# Problem:
Every entry below should appear in the answer exactly as written, apart from the pictures.

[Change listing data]
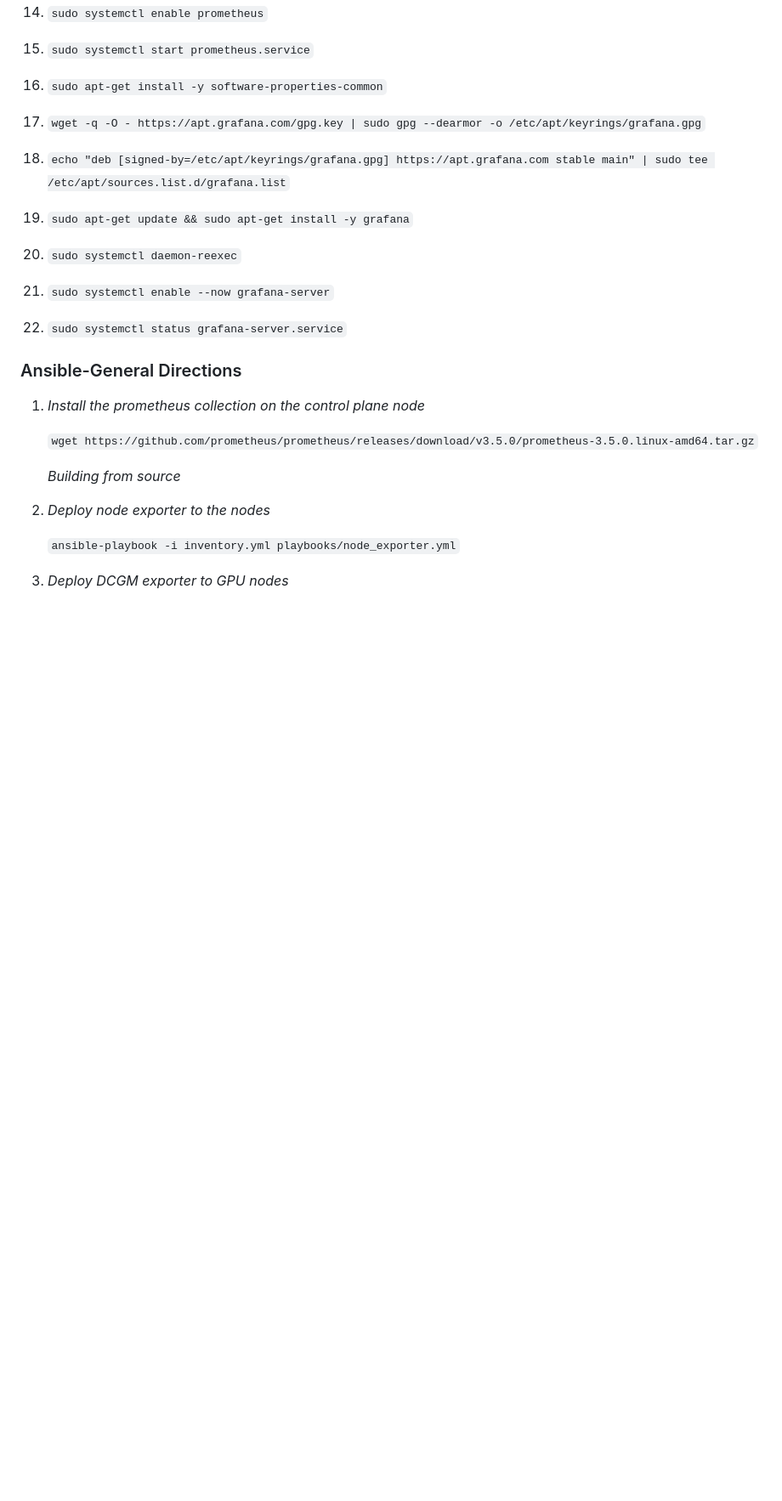
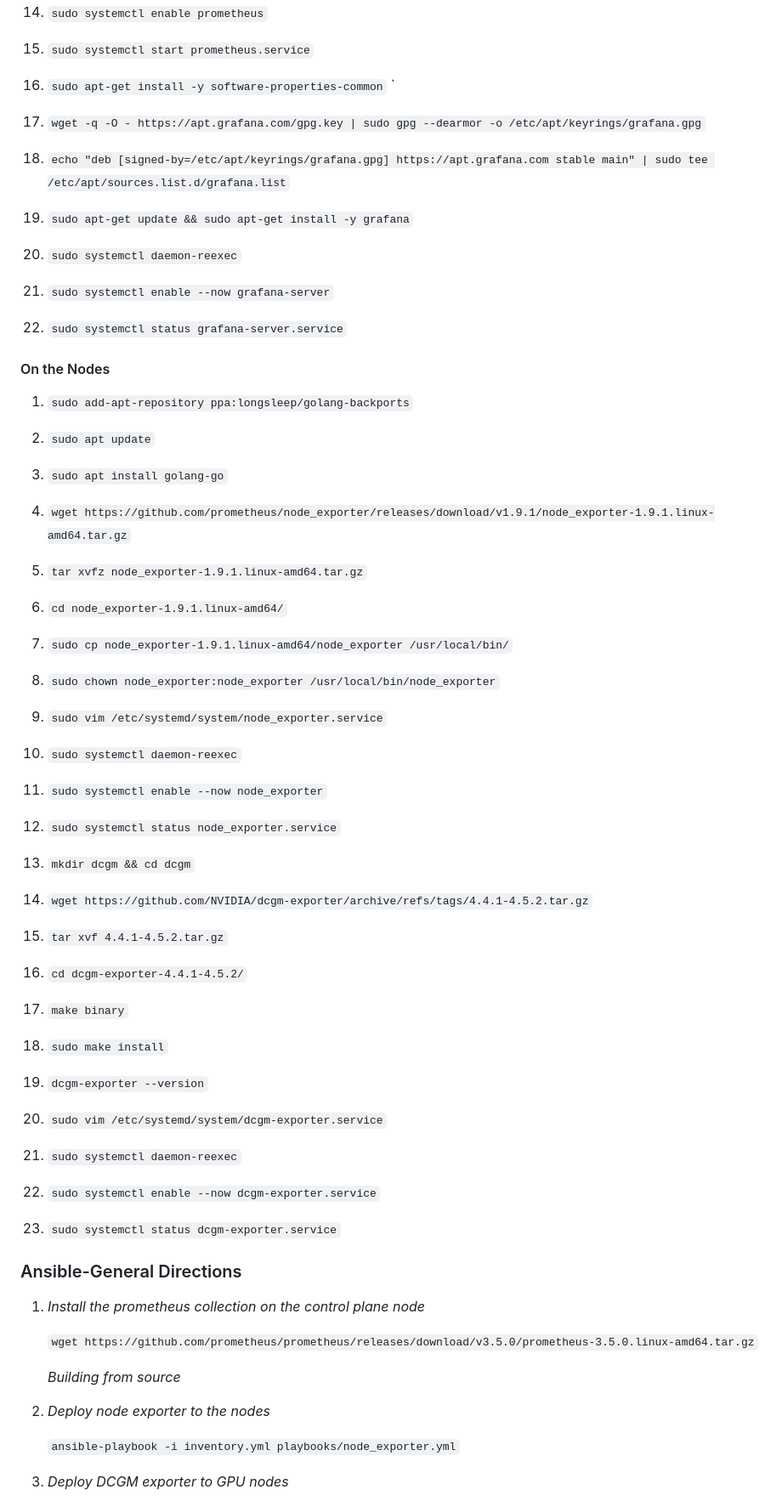
Before and after one commit to texashodlr/homelab_dashboard, a Markdown page: README.md, the part around the change. Shown at 85% size. GitHub-like rendering; blank space fills up the shorter version.

Commit message:
Added prome and dcgm node exporter directions

```diff
--- a/README.md
+++ b/README.md
@@ -75,7 +75,7 @@ Application which lets the user know the general health status of their homelab.
 15. `sudo systemctl start prometheus.service`
 
 16. `sudo apt-get install -y software-properties-common`
-
+`
 17. `wget -q -O - https://apt.grafana.com/gpg.key | sudo gpg --dearmor -o /etc/apt/keyrings/grafana.gpg`
 
 18. `echo "deb [signed-by=/etc/apt/keyrings/grafana.gpg] https://apt.grafana.com stable main" | sudo tee /etc/apt/sources.list.d/grafana.list`
@@ -87,6 +87,54 @@ Application which lets the user know the general health status of their homelab.
 21. `sudo systemctl enable --now grafana-server`
 
 22. `sudo systemctl status grafana-server.service`
+
+#### On the Nodes
+
+1. `sudo add-apt-repository ppa:longsleep/golang-backports`
+
+2. `sudo apt update`
+
+3. `sudo apt install golang-go`
+
+4. `wget https://github.com/prometheus/node_exporter/releases/download/v1.9.1/node_exporter-1.9.1.linux-amd64.tar.gz`
+
+5. `tar xvfz node_exporter-1.9.1.linux-amd64.tar.gz`
+
+6. `cd node_exporter-1.9.1.linux-amd64/`
+
+7. `sudo cp node_exporter-1.9.1.linux-amd64/node_exporter /usr/local/bin/`
+
+8. `sudo chown node_exporter:node_exporter /usr/local/bin/node_exporter`
+
+9. `sudo vim /etc/systemd/system/node_exporter.service`
+
+10. `sudo systemctl daemon-reexec`
+
+11. `sudo systemctl enable --now node_exporter`
+
+12. `sudo systemctl status node_exporter.service`
+
+13. `mkdir dcgm && cd dcgm`
+
+14. `wget https://github.com/NVIDIA/dcgm-exporter/archive/refs/tags/4.4.1-4.5.2.tar.gz`
+
+15. `tar xvf 4.4.1-4.5.2.tar.gz`
+
+16. `cd dcgm-exporter-4.4.1-4.5.2/`
+
+17. `make binary`
+
+18. `sudo make install`
+
+19. `dcgm-exporter --version`
+
+20. `sudo vim /etc/systemd/system/dcgm-exporter.service`
+
+21. `sudo systemctl daemon-reexec`
+
+22. `sudo systemctl enable --now dcgm-exporter.service`
+
+23. `sudo systemctl status dcgm-exporter.service`
 
 
 ### Ansible-General Directions
```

# Task solution:
Before and after one commit to texashodlr/homelab_dashboard, a Markdown page: README.md, the part around the change. Shown at 85% size. GitHub-like rendering; blank space fills up the shorter version.

Commit message:
Added prome and dcgm node exporter directions

```diff
--- a/README.md
+++ b/README.md
@@ -75,7 +75,7 @@ Application which lets the user know the general health status of their homelab.
 15. `sudo systemctl start prometheus.service`
 
 16. `sudo apt-get install -y software-properties-common`
-
+`
 17. `wget -q -O - https://apt.grafana.com/gpg.key | sudo gpg --dearmor -o /etc/apt/keyrings/grafana.gpg`
 
 18. `echo "deb [signed-by=/etc/apt/keyrings/grafana.gpg] https://apt.grafana.com stable main" | sudo tee /etc/apt/sources.list.d/grafana.list`
@@ -87,6 +87,54 @@ Application which lets the user know the general health status of their homelab.
 21. `sudo systemctl enable --now grafana-server`
 
 22. `sudo systemctl status grafana-server.service`
+
+#### On the Nodes
+
+1. `sudo add-apt-repository ppa:longsleep/golang-backports`
+
+2. `sudo apt update`
+
+3. `sudo apt install golang-go`
+
+4. `wget https://github.com/prometheus/node_exporter/releases/download/v1.9.1/node_exporter-1.9.1.linux-amd64.tar.gz`
+
+5. `tar xvfz node_exporter-1.9.1.linux-amd64.tar.gz`
+
+6. `cd node_exporter-1.9.1.linux-amd64/`
+
+7. `sudo cp node_exporter-1.9.1.linux-amd64/node_exporter /usr/local/bin/`
+
+8. `sudo chown node_exporter:node_exporter /usr/local/bin/node_exporter`
+
+9. `sudo vim /etc/systemd/system/node_exporter.service`
+
+10. `sudo systemctl daemon-reexec`
+
+11. `sudo systemctl enable --now node_exporter`
+
+12. `sudo systemctl status node_exporter.service`
+
+13. `mkdir dcgm && cd dcgm`
+
+14. `wget https://github.com/NVIDIA/dcgm-exporter/archive/refs/tags/4.4.1-4.5.2.tar.gz`
+
+15. `tar xvf 4.4.1-4.5.2.tar.gz`
+
+16. `cd dcgm-exporter-4.4.1-4.5.2/`
+
+17. `make binary`
+
+18. `sudo make install`
+
+19. `dcgm-exporter --version`
+
+20. `sudo vim /etc/systemd/system/dcgm-exporter.service`
+
+21. `sudo systemctl daemon-reexec`
+
+22. `sudo systemctl enable --now dcgm-exporter.service`
+
+23. `sudo systemctl status dcgm-exporter.service`
 
 
 ### Ansible-General Directions
```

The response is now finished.